Does it work like that?
Back to the final climb, as I was already at redline, what could I do but redline again, and just try to pass somebody, anybody.
So I passed the girl who dropped her chain.
Hey, I’m not bragging. You take what you can get.
The support crew in the sag vehicle fixed her chain, and then she blew by me as we neared the crest, only to come coasting to a stop when her chain broke, this time fatally. It dragged on the ground as specators yelled in unison, “Awwwwwww.”
I glided by her, like she was standing still. Because she was. Hey, that’s racing.
I was 18th out of 100 more or much (much) less. I think Laurie was 11th or 12th. Laurie played a much bigger factor in this race, as she led many charges, and by that I mean that she made it to the front, and pulled hard and tired people out, something I just did not have the legs to do.
After her first charge, in fact, I had a panicked thought, which was, “Katie, getting dropped by your own teammate would be bad form. Git, git!”
Which goes to show that I would not have done this well without her in this race. That is a bonafide fact.
And so now I need to tell you about my cycling team, which I have neglected to mention on these pages. Formerly dubbed the “Old Angry Men,” Team Mako has since opened its doors to all ages and genders. You can read more about our team here and here (guess which one I manage).
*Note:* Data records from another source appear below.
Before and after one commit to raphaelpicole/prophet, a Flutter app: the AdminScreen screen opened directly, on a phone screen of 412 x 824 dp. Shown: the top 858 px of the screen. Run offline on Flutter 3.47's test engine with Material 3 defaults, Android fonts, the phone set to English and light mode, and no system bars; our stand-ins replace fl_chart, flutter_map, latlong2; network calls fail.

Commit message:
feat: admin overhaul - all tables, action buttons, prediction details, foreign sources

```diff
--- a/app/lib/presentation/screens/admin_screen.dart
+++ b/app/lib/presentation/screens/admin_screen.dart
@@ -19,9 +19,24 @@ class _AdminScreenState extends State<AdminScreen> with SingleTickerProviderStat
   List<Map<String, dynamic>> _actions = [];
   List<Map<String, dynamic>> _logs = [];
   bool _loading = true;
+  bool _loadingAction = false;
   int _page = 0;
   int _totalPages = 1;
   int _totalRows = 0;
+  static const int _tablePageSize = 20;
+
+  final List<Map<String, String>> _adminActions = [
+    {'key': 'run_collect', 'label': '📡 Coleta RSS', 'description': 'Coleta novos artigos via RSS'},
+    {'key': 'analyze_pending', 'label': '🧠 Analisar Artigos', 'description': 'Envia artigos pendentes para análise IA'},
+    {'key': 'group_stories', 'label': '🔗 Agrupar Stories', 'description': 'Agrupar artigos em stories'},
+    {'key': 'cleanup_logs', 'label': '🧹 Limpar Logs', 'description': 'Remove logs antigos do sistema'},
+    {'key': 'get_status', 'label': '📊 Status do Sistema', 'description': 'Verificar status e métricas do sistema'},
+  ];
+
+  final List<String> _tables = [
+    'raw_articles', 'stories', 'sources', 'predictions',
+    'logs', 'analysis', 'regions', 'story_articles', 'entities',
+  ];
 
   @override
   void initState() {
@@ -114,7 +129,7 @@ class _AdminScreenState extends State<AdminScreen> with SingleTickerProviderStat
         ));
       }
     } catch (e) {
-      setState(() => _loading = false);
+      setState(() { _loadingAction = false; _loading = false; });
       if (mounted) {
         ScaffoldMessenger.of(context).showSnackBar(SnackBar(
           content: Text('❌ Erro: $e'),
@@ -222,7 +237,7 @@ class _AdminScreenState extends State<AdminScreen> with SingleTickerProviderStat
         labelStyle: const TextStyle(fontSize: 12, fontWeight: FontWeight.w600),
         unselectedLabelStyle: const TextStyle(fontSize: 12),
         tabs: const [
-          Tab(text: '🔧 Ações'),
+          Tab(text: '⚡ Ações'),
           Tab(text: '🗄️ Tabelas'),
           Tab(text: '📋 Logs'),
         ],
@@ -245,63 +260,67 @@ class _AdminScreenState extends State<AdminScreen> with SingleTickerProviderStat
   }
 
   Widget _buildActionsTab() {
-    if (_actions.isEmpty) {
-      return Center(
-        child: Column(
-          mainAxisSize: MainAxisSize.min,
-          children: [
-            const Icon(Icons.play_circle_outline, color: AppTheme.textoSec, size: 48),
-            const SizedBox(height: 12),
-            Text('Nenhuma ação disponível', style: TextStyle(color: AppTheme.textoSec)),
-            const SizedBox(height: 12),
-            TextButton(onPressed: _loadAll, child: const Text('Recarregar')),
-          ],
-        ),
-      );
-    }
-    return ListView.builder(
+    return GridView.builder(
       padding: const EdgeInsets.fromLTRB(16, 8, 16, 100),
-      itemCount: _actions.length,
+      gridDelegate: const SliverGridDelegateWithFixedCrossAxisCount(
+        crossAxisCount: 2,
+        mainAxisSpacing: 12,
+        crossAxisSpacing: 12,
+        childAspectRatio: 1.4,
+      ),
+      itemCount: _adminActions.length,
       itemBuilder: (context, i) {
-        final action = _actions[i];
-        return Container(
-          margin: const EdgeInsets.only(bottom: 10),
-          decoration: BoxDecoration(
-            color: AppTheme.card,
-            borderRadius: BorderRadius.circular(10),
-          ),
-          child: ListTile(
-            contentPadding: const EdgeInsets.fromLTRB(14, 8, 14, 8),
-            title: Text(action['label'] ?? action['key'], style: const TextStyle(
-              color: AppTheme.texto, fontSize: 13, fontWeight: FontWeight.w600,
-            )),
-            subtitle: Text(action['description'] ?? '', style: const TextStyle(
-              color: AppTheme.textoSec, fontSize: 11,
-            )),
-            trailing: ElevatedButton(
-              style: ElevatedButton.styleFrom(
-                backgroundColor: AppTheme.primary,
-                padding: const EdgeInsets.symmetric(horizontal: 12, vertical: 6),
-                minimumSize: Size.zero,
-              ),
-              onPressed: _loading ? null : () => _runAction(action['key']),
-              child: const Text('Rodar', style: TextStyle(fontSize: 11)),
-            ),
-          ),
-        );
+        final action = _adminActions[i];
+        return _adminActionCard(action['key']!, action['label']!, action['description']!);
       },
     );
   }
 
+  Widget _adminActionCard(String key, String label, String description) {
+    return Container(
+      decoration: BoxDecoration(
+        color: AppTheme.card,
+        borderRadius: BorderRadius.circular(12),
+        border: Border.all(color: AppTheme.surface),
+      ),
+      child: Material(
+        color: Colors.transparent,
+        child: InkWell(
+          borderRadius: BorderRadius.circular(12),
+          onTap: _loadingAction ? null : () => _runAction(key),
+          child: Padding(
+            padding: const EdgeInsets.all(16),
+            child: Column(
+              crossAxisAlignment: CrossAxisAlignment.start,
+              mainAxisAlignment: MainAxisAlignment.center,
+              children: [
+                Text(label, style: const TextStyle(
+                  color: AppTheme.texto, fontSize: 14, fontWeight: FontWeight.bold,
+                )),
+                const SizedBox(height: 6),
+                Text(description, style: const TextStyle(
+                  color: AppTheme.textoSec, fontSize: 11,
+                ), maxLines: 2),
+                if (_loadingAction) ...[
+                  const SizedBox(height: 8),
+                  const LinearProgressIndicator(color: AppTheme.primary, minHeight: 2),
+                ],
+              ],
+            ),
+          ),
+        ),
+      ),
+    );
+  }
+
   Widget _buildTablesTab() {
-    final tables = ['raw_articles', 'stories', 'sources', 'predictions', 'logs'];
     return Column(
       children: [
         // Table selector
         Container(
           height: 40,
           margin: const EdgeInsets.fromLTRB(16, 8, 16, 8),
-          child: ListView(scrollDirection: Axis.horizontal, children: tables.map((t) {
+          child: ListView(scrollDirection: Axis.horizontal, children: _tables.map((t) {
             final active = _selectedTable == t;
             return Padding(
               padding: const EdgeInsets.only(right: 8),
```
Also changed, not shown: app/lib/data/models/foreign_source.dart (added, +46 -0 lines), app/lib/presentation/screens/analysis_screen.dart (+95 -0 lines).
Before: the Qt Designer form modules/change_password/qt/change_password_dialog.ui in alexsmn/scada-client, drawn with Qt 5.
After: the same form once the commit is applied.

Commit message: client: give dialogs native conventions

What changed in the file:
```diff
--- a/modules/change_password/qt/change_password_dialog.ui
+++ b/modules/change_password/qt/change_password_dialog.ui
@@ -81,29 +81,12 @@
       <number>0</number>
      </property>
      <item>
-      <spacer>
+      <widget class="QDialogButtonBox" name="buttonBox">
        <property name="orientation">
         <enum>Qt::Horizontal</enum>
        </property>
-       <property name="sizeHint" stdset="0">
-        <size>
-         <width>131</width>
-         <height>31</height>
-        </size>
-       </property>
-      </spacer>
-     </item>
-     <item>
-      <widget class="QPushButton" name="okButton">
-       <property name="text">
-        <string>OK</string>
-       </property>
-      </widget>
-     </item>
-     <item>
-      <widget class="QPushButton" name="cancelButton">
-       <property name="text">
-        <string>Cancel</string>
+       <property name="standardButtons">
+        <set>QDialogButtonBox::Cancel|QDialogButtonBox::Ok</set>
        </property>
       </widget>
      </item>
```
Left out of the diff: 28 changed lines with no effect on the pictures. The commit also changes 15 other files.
Every race, we have some sort of plan. Most plans have thus far been centered around “finishing,” because it is a little known fact that to win the race, one must finish the race. So I think I have the finishing part down, and I believe it is merely a matter of time for me.